Exercise material
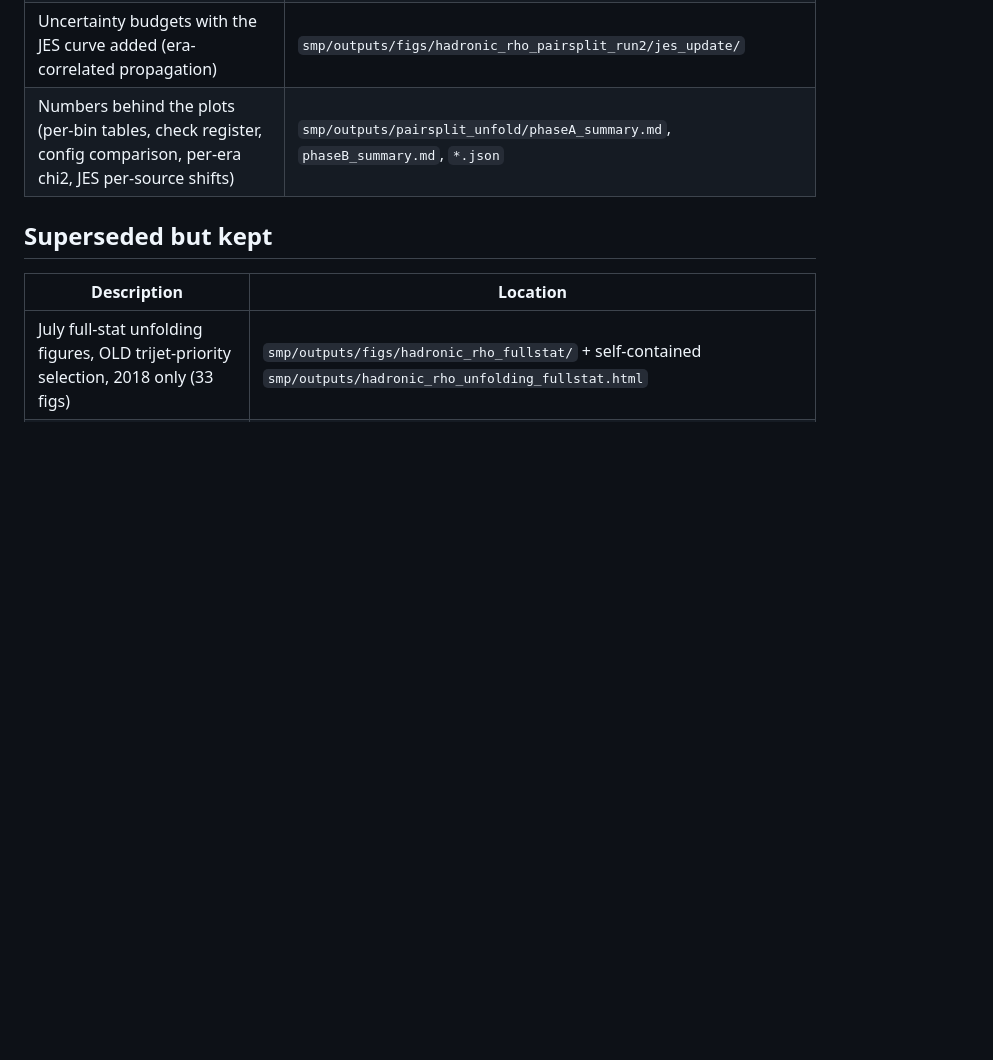
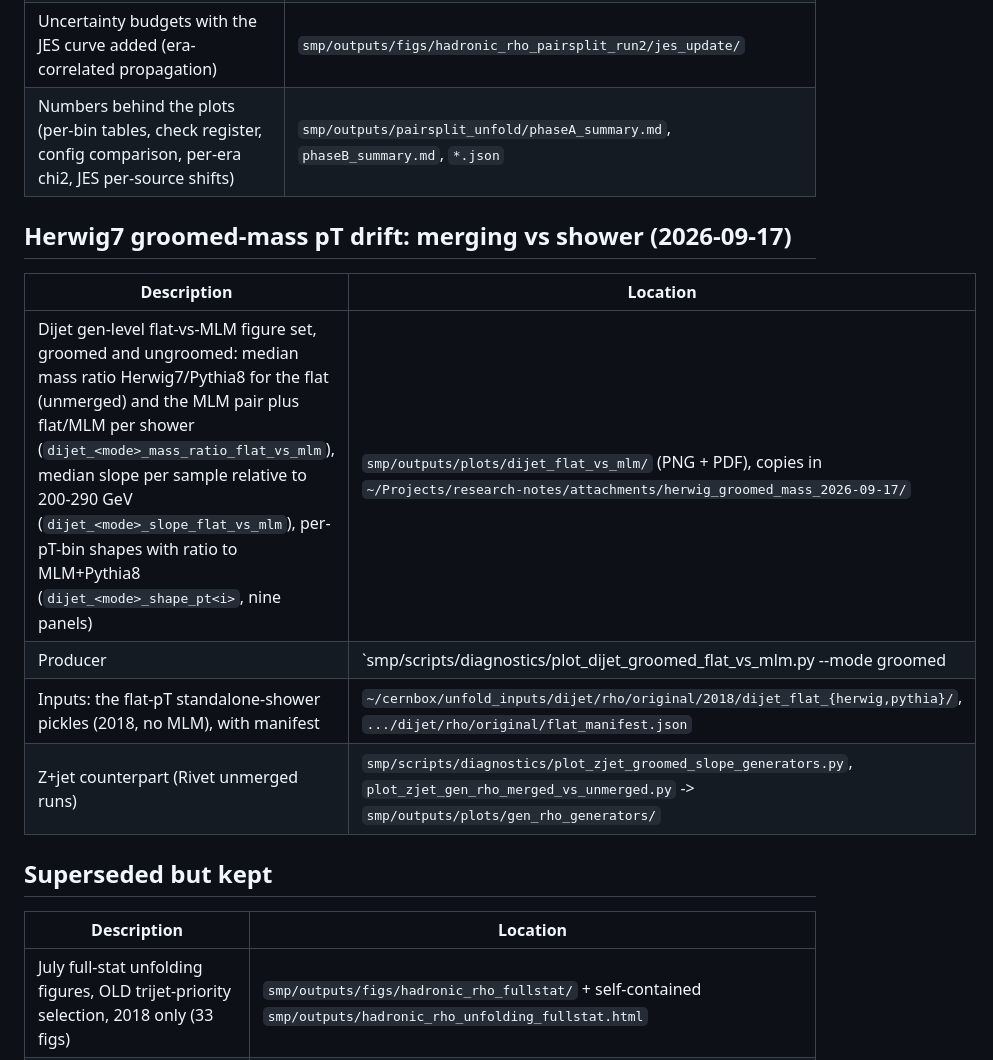
Before and after one commit to mandalaritra1/smp_jetmass_run2, a Markdown page: PLOT_MAP.md, the part around the change. GitHub-like rendering; blank space fills up the shorter version.

Commit message:
PLOT_MAP: dijet flat-vs-MLM groomed-mass figure set (2026-09-17)

```diff
--- a/PLOT_MAP.md
+++ b/PLOT_MAP.md
@@ -29,6 +29,15 @@ Paths: `smp` = `~/Projects/smp_jetmass_run2`, `docs` = `~/Projects/smp25010-docs
 | Uncertainty budgets with the JES curve added (era-correlated propagation) | `smp/outputs/figs/hadronic_rho_pairsplit_run2/jes_update/` |
 | Numbers behind the plots (per-bin tables, check register, config comparison, per-era chi2, JES per-source shifts) | `smp/outputs/pairsplit_unfold/phaseA_summary.md`, `phaseB_summary.md`, `*.json` |
 
+## Herwig7 groomed-mass pT drift: merging vs shower (2026-09-17)
+
+| Description | Location |
+|---|---|
+| Dijet gen-level flat-vs-MLM figure set, groomed and ungroomed: median mass ratio Herwig7/Pythia8 for the flat (unmerged) and the MLM pair plus flat/MLM per shower (`dijet_<mode>_mass_ratio_flat_vs_mlm`), median slope per sample relative to 200-290 GeV (`dijet_<mode>_slope_flat_vs_mlm`), per-pT-bin shapes with ratio to MLM+Pythia8 (`dijet_<mode>_shape_pt<i>`, nine panels) | `smp/outputs/plots/dijet_flat_vs_mlm/` (PNG + PDF), copies in `~/Projects/research-notes/attachments/herwig_groomed_mass_2026-09-17/` |
+| Producer | `smp/scripts/diagnostics/plot_dijet_groomed_flat_vs_mlm.py --mode groomed|ungroomed [--mlm-eras all]`; prints the per-bin median/n_eff/ratio table |
+| Inputs: the flat-pT standalone-shower pickles (2018, no MLM), with manifest | `~/cernbox/unfold_inputs/dijet/rho/original/2018/dijet_flat_{herwig,pythia}/`, `.../dijet/rho/original/flat_manifest.json` |
+| Z+jet counterpart (Rivet unmerged runs) | `smp/scripts/diagnostics/plot_zjet_groomed_slope_generators.py`, `plot_zjet_gen_rho_merged_vs_unmerged.py` -> `smp/outputs/plots/gen_rho_generators/` |
+
 ## Superseded but kept
 
 | Description | Location |
```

What you need to do
For the data above, count every line in which the string "Description" appears, and answer with the count only.

Solution to the exercise
2